I recently watched a TV production of Un Ballo de Regina, a Balanchine ballet set to music by Verdi, and I had this strange sensation you sometimes get when you listen to music you’ve never heard before: every successive note seemed to be just what you thought it was going to be, and yet, to be honest, you couldn’t quite predict it. There was something both inevitable and yet unpredictable about what came next, but it was deceptive because you couldn’t have foreseen it, though it sounded like it had to be. You weren’t the composer and yet you had the illusion you might have been. I suspect this has something to do with the nature of Time and why music can keep you in the present and temporarily evade the future. You have to be unconscious and yet still in control enough to watch your unconsciousness to evade Time in a meaningful way.
Which brings me to the bailout.
The psychological trouble with current attempts to fix the economy by stimulation is that they don’t have that air of unpredictable inevitability that is associated with good music and inspired action. Everything the people in authority now do has an air of delayed predictability. The nationalization of failing banks, when it comes, will be accompanied by the sound of dragging heels. I have an image of a child being reluctantly pulled towards the bedroom, his heels scraping against the carpet as he resists the inevitable bedtime.
What’s needed is to get people confident enough about the future to spend again.

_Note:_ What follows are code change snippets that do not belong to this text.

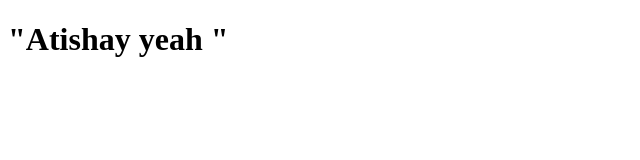
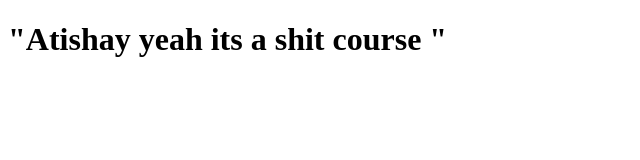
Before and after one commit to atishay-atishay-jain/coursera-test-, a plain HTML site: page site/index.html in a window 1280 px wide. Shown: the whole page, without its empty margins (0-640 px from the left). Drawn offline with Linux system fonts and the light colour scheme.

Commit message:
small addition to page

```diff
--- a/site/index.html
+++ b/site/index.html
@@ -4,6 +4,6 @@
 	<title>Hello Atishay King Of The World</title>
 </head>
 <body>
-<h1>"Atishay yeah "</h1>
+<h1>"Atishay yeah its a shit course  "</h1>
 </body>
 </html>
```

I’m increasingly skeptical that public spending will quickly effect this, because confidence is shot. Everyone is going to be cautious about spending for a long time from now on, Keynes or no Keynes. The velocity of money slows as everyone starts to hoard, and GDP declines despite an increase in money supply. One way to fix this is to charge a fee for saving your money, i.e. negative interest, or high inflation, use it or you lose it, but that’s fearful velocity, not confident velocity. Another is lower taxes, putting more money permanently in people’s pockets, but that leaves less for government spending initially, and has no effect on the unemployed. A third is a charismatic confidence-inspiring leadership, but think Germany in the Thirties. I’m a little stymied for now, and so, I sense, is everyone else. There’s no quick fix and no substitute for good fresh wise leadership.
Originally published at Wilmott.com and reproduced here with the author’s permission.